Running bun install will create a binary lockfile called bun.lockb.

Why is it binary?

In a word: Performance. Bun’s lockfile saves & loads incredibly quickly, and saves a lot more data than what is typically inside lockfiles.

How do I inspect it?

Run bun install -y to generate a Yarn-compatible yarn.lock (v1) that can be inspected more easily.

Platform-specific dependencies?

Bun stores normalized cpu and os values from npm in the lockfile, along with the resolved packages. It skips downloading, extracting, and installing packages disabled for the current target at runtime. This means the lockfile won’t change between platforms/architectures even if the packages ultimately installed do change.

What does the lockfile store?

Packages, metadata for those packages, the hoisted install order, dependencies for each package, what packages those dependencies resolved to, an integrity hash (if available), what each package was resolved to, and which version (or equivalent).
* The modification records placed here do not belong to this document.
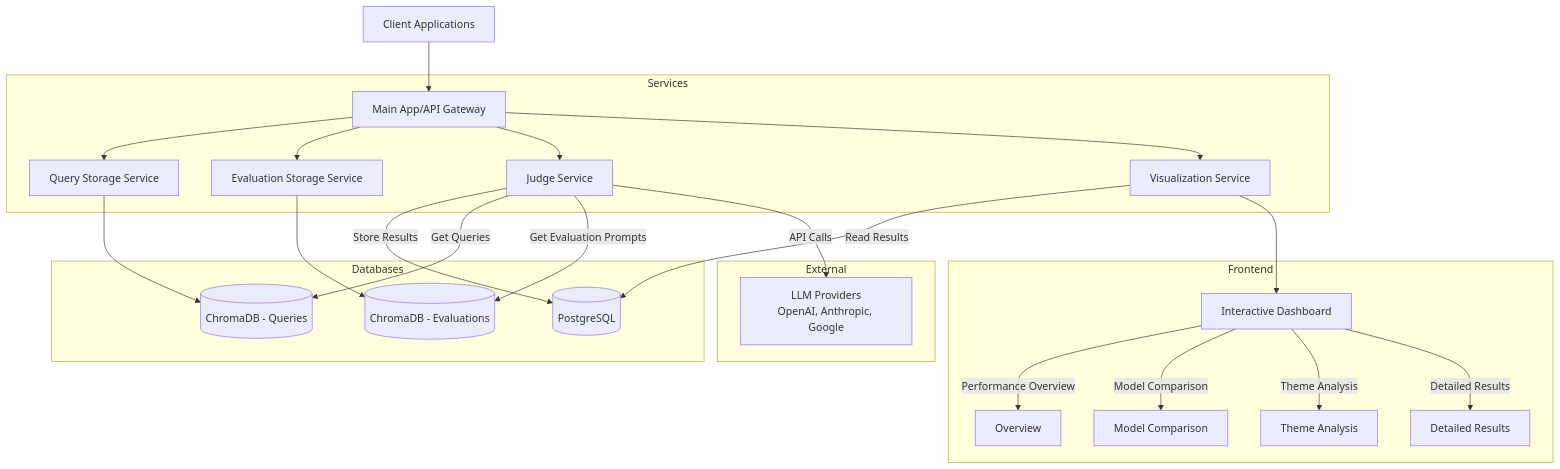
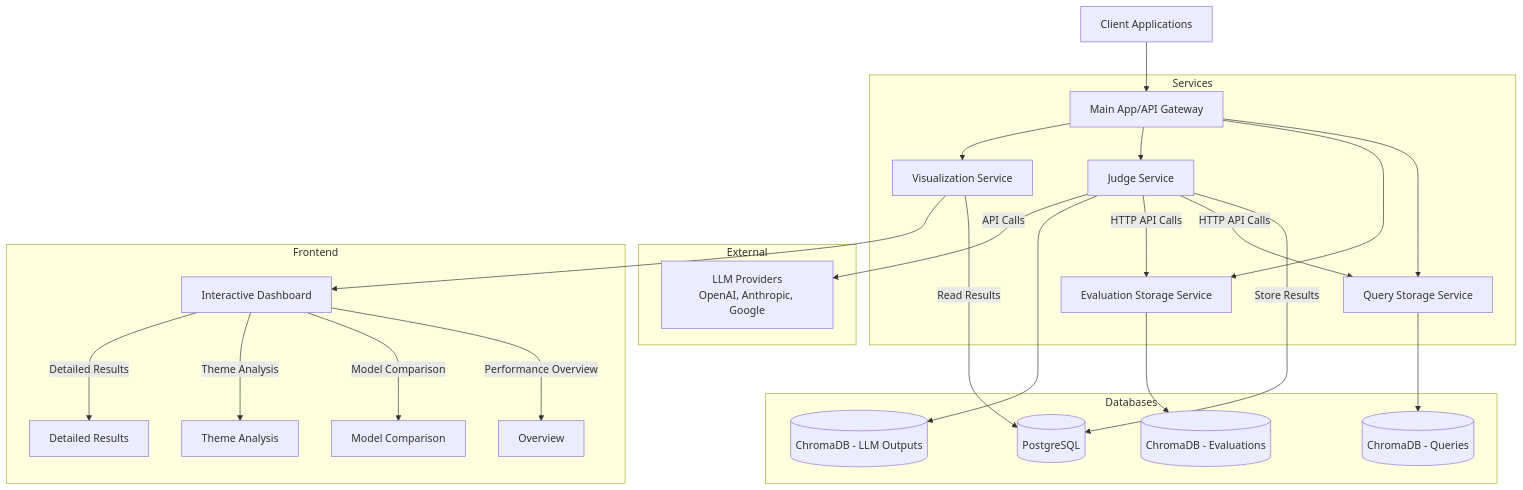
One commit to rbownes/Argus changed the diagram in README.md. Above: the diagram before and after it, drawn with Mermaid. The commit also changed other lines of this file and 14 other files, not shown here.

````diff
--- a/README.md
+++ b/README.md
@@ -32,32 +32,33 @@
 ```mermaid
 graph TB
     Client[Client Applications] --> Gateway[Main App/API Gateway]
     
     subgraph Services
         Gateway --> QueryStorage[Query Storage Service]
         Gateway --> EvalStorage[Evaluation Storage Service]
         Gateway --> Judge[Judge Service]
         Gateway --> Viz[Visualization Service]
     end
     
     subgraph Databases
         QueryStorage --> ChromaQuery[(ChromaDB - Queries)]
         EvalStorage --> ChromaEval[(ChromaDB - Evaluations)]
         Judge --> |Store Results| Postgres[(PostgreSQL)]
-        Judge --> |Get Queries| ChromaQuery
-        Judge --> |Get Evaluation Prompts| ChromaEval
+        Judge --> |HTTP API Calls| QueryStorage
+        Judge --> |HTTP API Calls| EvalStorage
+        Judge --> ChromaJudge[(ChromaDB - LLM Outputs)]
         Viz --> |Read Results| Postgres
     end
     
     subgraph External
         Judge --> |API Calls| LLM[LLM Providers\nOpenAI, Anthropic, Google]
     end
     
     subgraph Frontend
         Viz --> Dashboard[Interactive Dashboard]
         Dashboard --> |Performance Overview| Overview[Overview]
         Dashboard --> |Model Comparison| Comparison[Model Comparison]
         Dashboard --> |Theme Analysis| ThemeView[Theme Analysis]
         Dashboard --> |Detailed Results| Details[Detailed Results]
     end
 ```
````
Why is it fast?

It uses linear arrays for all data. Packages are referenced by an auto-incrementing integer ID or a hash of the package name. Strings longer than 8 characters are de-duplicated. Prior to saving on disk, the lockfile is garbage-collected & made deterministic by walking the package tree and cloning the packages in dependency order.

Can I opt out?

To install without creating a lockfile:

bun install --no-save

To install a Yarn lockfile in addition to bun.lockb.

CLI flag
CLI flag
bun install --yarn
# whether to save a non-Bun lockfile alongside bun.lockb
# only "yarn" is supported
print = "yarn"

Configuring lockfile